Secretary of State George P. Shultz said yesterday that the United States and the Soviet Union agree there is a "relationship" between the three forthcoming sets of arms negotiations, and he acknowledged that it "very much remains to be seen" whether failure in one set of talks could block progress in the others.
Shultz, interviewed on NBC's "Meet the Press," reacted cautiously to Soviet Foreign Minister Andrei A. Gromyko's Moscow statement at a news conference yesterday that he had told Shultz at their Geneva meeting last week that agreements on the U.S. goal of limiting strategic and medium-range nuclear missiles are not possible without corresponding accords that could force the United States to abandon research into outer-space weapons.

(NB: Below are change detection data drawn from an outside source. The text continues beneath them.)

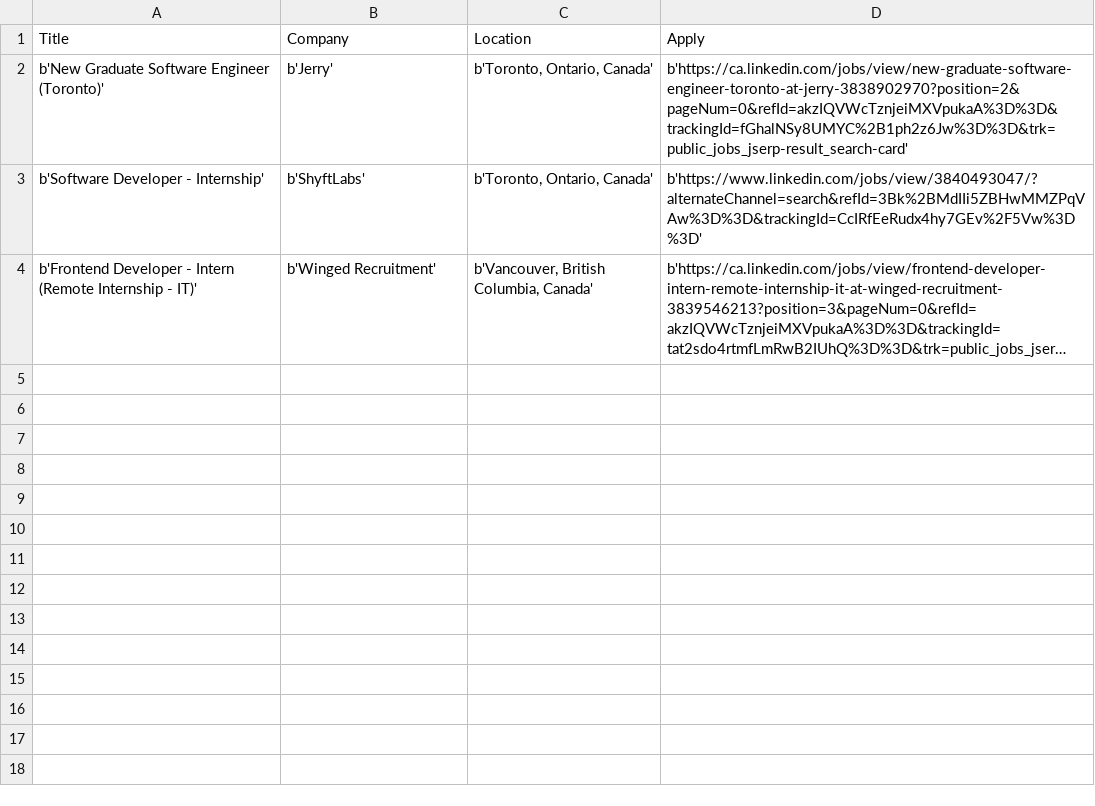
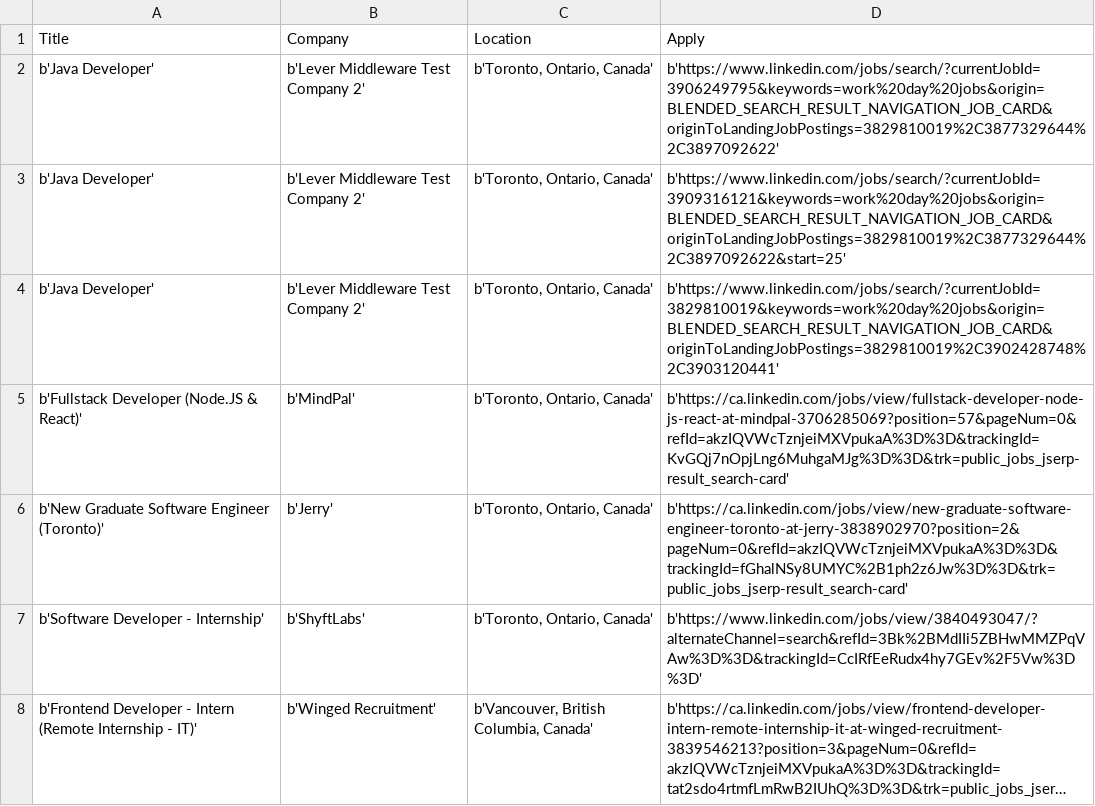
Before and after one commit to Vithursh/EazApply-website, a CSV file: Web Scraper/File Data/linkedin-jobs.csv, drawn as a sheet; long unchanged cells end in …; the diff names each change by its address in the sheet, - before the commit and + after, or states it on an @@ line.

```diff
--- a/Web Scraper/File Data/linkedin-jobs.csv
+++ b/Web Scraper/File Data/linkedin-jobs.csv
+row 2: b'Java Developer' | b'Lever Middleware Test Company 2' | b'Toronto, Ontario, Canada' | b'https://www.linkedin.com/jobs/search/?currentJobId=3906249795&keywords=work%20day%20jobs&origin=BLENDED_SEARCH_RESULT_NAVIGATION_JOB_CARD&originToLandingJobPostings=3829810019%2C3877329644%2C3897092622'
+row 3: b'Java Developer' | b'Lever Middleware Test Company 2' | b'Toronto, Ontario, Canada' | b'https://www.linkedin.com/jobs/search/?currentJobId=3909316121&keywords=work%20day%20jobs&origin=BLENDED_SEARCH_RESULT_NAVIGATION_JOB_CARD&originToLandingJobPostings=3829810019%2C3877329644%2C3897092622&start=25'
+row 4: b'Java Developer' | b'Lever Middleware Test Company 2' | b'Toronto, Ontario, Canada' | b'https://www.linkedin.com/jobs/search/?currentJobId=3829810019&keywords=work%20day%20jobs&origin=BLENDED_SEARCH_RESULT_NAVIGATION_JOB_CARD&originToLandingJobPostings=3829810019%2C3902428748%2C3903120441'
+row 5: b'Fullstack Developer (Node.JS & React)' | b'MindPal' | b'Toronto, Ontario, Canada' | b'https://ca.linkedin.com/jobs/view/fullstack-developer-node-js-react-at-mindpal-3706285069?position=57&pageNum=0&refId=akzIQVWcTznjeiMXVpukaA%3D%3D&trackingId=KvGQj7nOpjLng6MuhgaMJg%3D%3D&trk=public_jobs_jserp-result_search-card'
```
Also changed, not shown: 3 other files.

Gromkyo's comments, with their implication that the Soviets want strict linkage between progress in the missile and space weaponry talks, provoked differing responses from Shultz and Defense Secretary Caspar W. Weinberger.
Weinberger, speaking on CBS' "Face the Nation," echoed the attitude of administration hard-liners by charging that Gromyko was trying to introduce "a new element" into what was agreed on at Geneva.
Their statements made clear that failure to resolve the linkage question at Geneva has left persistent differences within the administration about whether the three negotiations have been imperiled by a Soviet attempt to use them to derail President Reagan's Strategic Defense Initiative for space-weapon research.
Shultz, reiterating a point he made at a Geneva news conference last Tuesday after the meeting with Gromyko, conceded that there is a relationship between the various aspects of arms control and said it is too early to tell how the different negotiations will be affected by possible linkage.
"I think it very much remains to be seen," Shultz said repeatedly in outlining his view that a lot of negotiating is required before the chances for agreement in any of the three areas can be assessed.
"I think the fact that there is a relationship between different kinds of arms is something we believe and the Soviet Union does too," he said. But that "certainly doesn't doom any chance at all" of successful arms talks, and "We may seek to link things ourselves. It makes sense to link the things you are talking about."
Shultz underscored this essentially forward-looking, positive approach by revealing that talks are expected to begin this week, "probably with our ambassador in Moscow," about deciding a time and place for beginning the three negotiations. Although Shultz did not elaborate, the United States is known to have advocated that the new talks be held in Geneva starting in March.
His words contrasted with Weinberger's tough response.
"I hate to disagree with Mr. Gromyko before the talks start," Weinberger said, "but that was clearly not a position because the talks in Geneva were talks about the way to start the talks themselves . . . .There was no agreement of any kind, as I understand it, that we would agree to ban or prohibit something that the president holds very dear and regards as one of his highest priorities.
"We specifically refuse to agree to any kind of prior conditions for further talks -- that is to say we must prohibit research while we have the talks. We absolutely refuse to do that," Weinberger added.
Weinberger said the administration intends to move ahead with its plans to begin testing antisatellite missiles in March. Some U.S. officials have said privately, however, that the tests probably cannot begin before June because of technical problems.
Shultz, while also reaffirming the importance that the administration places on developing defensive space weapons that could intercept nuclear missiles targeted against the United States, took the more flexible approach of treating Gromyko's remarks not as a threat or precondition but as an area of disagreement that will have to be thrashed out.
"The relationship between these areas is very much the same thing that the president has been putting forward for some time," he said, noting that as recently as last summer the United States had signified its willingness to accept a Soviet proposal for space-weapon talks if they were expanded to include intercontinental and medium-range missiles.
"It makes sense to look at the relationship between the different things you're talking about," Shultz said. "It also makes sense to look at anything you might agree to in one area and say, independent of these relationships, if it's important enough and in our mutual interest, we should go forward with it. And exactly what will happen remains to be seen."
He also revealed that in Geneva Gromyko made statements to him similar to his statements yesterday. But, Shultz added, "then he proceeded to list a lot of exceptions that represented areas that he thought would go forward if they were agreed to."
Shultz would not identify these exceptions beyond "things that the Soviet Union has wanted." However, U.S. officials have said that Gromyko, in the Geneva meeting, listed as "overriding questions" that would not be subjected to linkage such subjects as possible agreements on a threshold test ban treaty, a ban on nuclear testing and a U.S.-Soviet agreement that neither would be the first to use nuclear weapons in a conflict.
Shultz also intimated that he is likely to go to Moscow for another meeting with Gromyko, saying that for "the broad agenda of U.S.-Soviet relations to go forward," periodic discussions alternated between Washington and Moscow are necessary. U.S. officials have said they do not expect Shultz to make a Moscow trip before March at the earliest.